From time to time, you will come across a function in XPath that returns an XML document. If you are using XSLT 1.0 or 2.0, XPath 2.0, XQuery, or XForms, you will get to use a mix of instance(), doc(), and document(). Let's start with instance() which you'll find in XForms.
XForms is a technology used to create forms. The data you enter in the form is stored in one or more XML documents, which in the XForms jargon are called XForms instances. Each document in XForms has an id which can be used to retrieve the document. Here an example of a declaration of an XForms instance:
<xforms:instance id="address"> <address> <street>1 Infinite Loop</street> <city>Cupertino</city> <state>California</state> </address> </xforms:instance>
Assuming that the document in the instance with id address is also accessible at the URI http://www.example.org/address.xml, consider the following XPath expressions:
All 3 expressions return the same "address" document. You can use first expression with instance() in XForms, the second with doc() wherever you have XPath 2.0 or XQuery expressions, and the third with document() within an XPath expression in XSLT 1.0 or 2.0 stylesheets.
While all 3 return the same "address" document, they don't return the same node of the document: instance() returns the root element, while doc() and document() return the document node. This means that to point to the street element, you will need to write:

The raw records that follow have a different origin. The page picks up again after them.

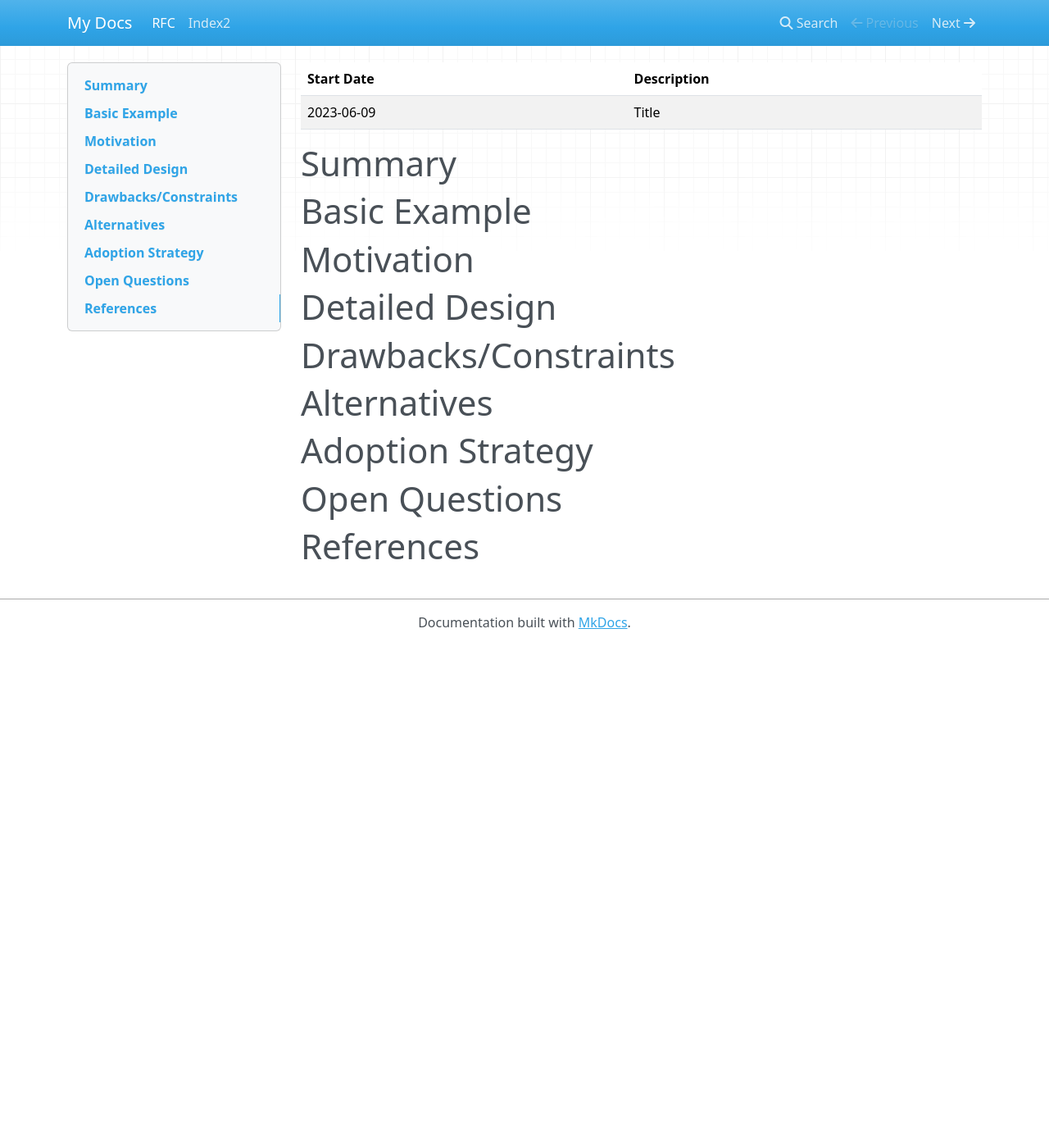
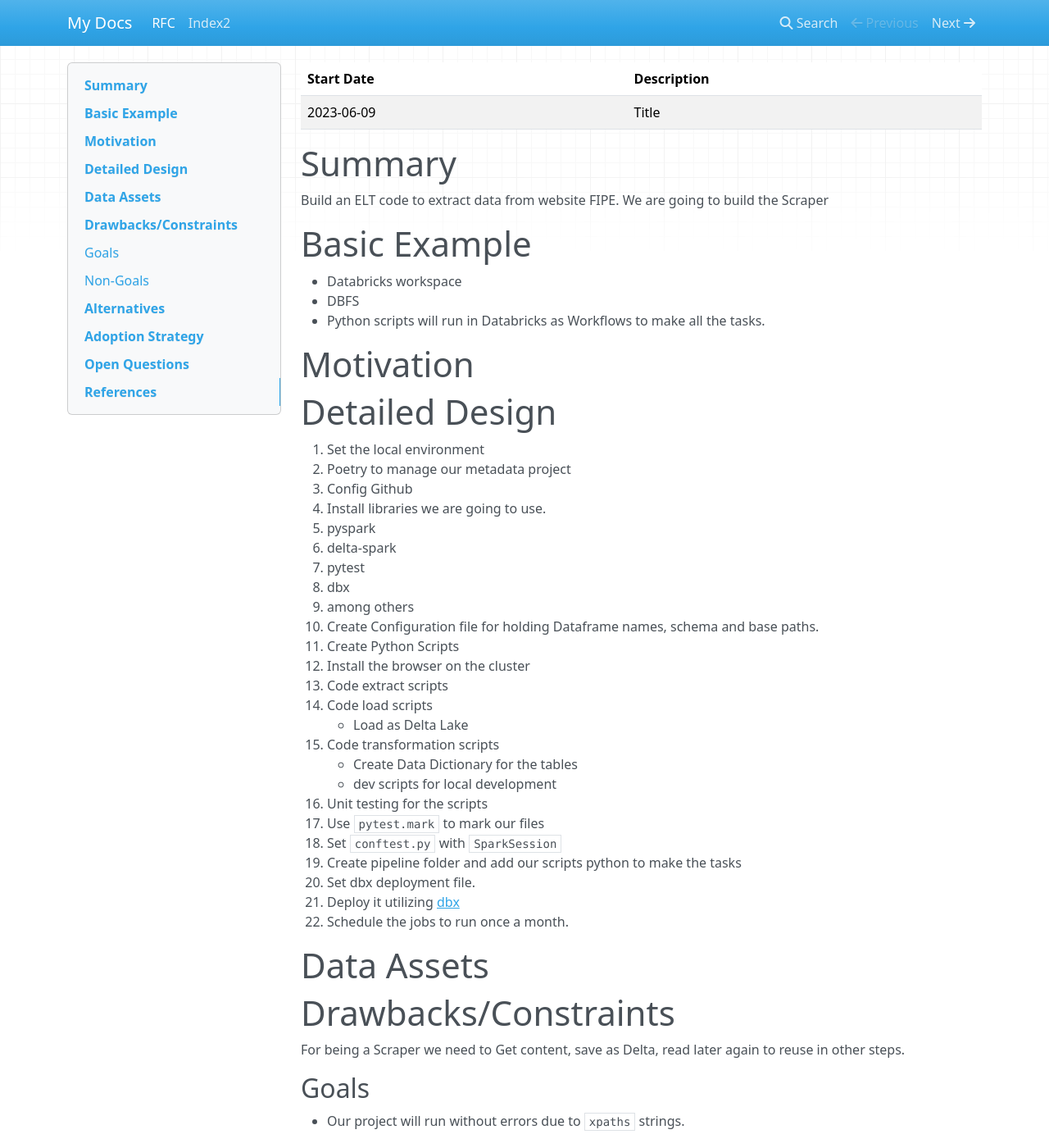
Before and after one commit to doug-pires/de-fipe, an MkDocs documentation site: the page built from docs/RFC.md, in a window 1280 px wide and 1400 px high. Shown: the whole window at 82% size. Built offline with MkDocs 1.6.1, drawn with Linux system fonts in a browser that asks for light colours; nearby versions of some CDN libraries; some of the changed text lies outside the part shown.

Commit message:
feat[RFC]: Add comments and interesting headers to design doc for DE and Data Pipelines

```diff
--- a/docs/RFC.md
+++ b/docs/RFC.md
@@ -3,10 +3,45 @@
 | 2023-06-09  | Title       |
 
 # Summary
+Build an ELT code to extract data from website FIPE. We are going to build the Scraper
 # Basic Example
+- Databricks workspace
+- DBFS
+- Python scripts will run in Databricks as Workflows to make all the tasks.
 # Motivation
 # Detailed Design
+1. Set the local environment
+ - Poetry to manage our metadata project
+ - Config Github
+2. Install libraries we are going to use.
+ - pyspark
+ - delta-spark
+ - pytest
+ - dbx
+ - among others
+3. Create Configuration file for holding Dataframe names, schema and base paths.
+4. Create Python Scripts
+ - Install the browser on the cluster
+ - Code extract scripts
+ - Code load scripts
+    - Load as Delta Lake
+ - Code transformation scripts
+    - Create Data Dictionary for the tables
+    - dev scripts for local development
+5. Unit testing for the scripts
+- Use `pytest.mark` to mark our files
+ - Set `conftest.py` with `SparkSession`
+6. Create pipeline folder and add our scripts python to make the tasks
+7. Set dbx deployment file.
+8. Deploy it utilizing [dbx](https://dbx.readthedocs.io/en/latest/)
+9. Schedule the jobs to run once a month.
+# Data Assets
 # Drawbacks/Constraints
+For being a Scraper we need to Get content, save as Delta, read later again to reuse in other steps.
+## Goals
+- Our project will run without errors due to `xpaths` strings.
+## Non-Goals
+- Pay attention if raises exception, because `xpaths` changes a lot.
 # Alternatives
 # Adoption Strategy
 # Open Questions
```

Note how the name of the root element ("address") is used with doc() and document() but not with instance(). Granted: the difference between doc()/document() on one side and instance() on the other side is trivial. But it is surprisingly easy to make a mistake when using all these functions in the same day. So keep it mind: the same document can have many faces depending on which function you use.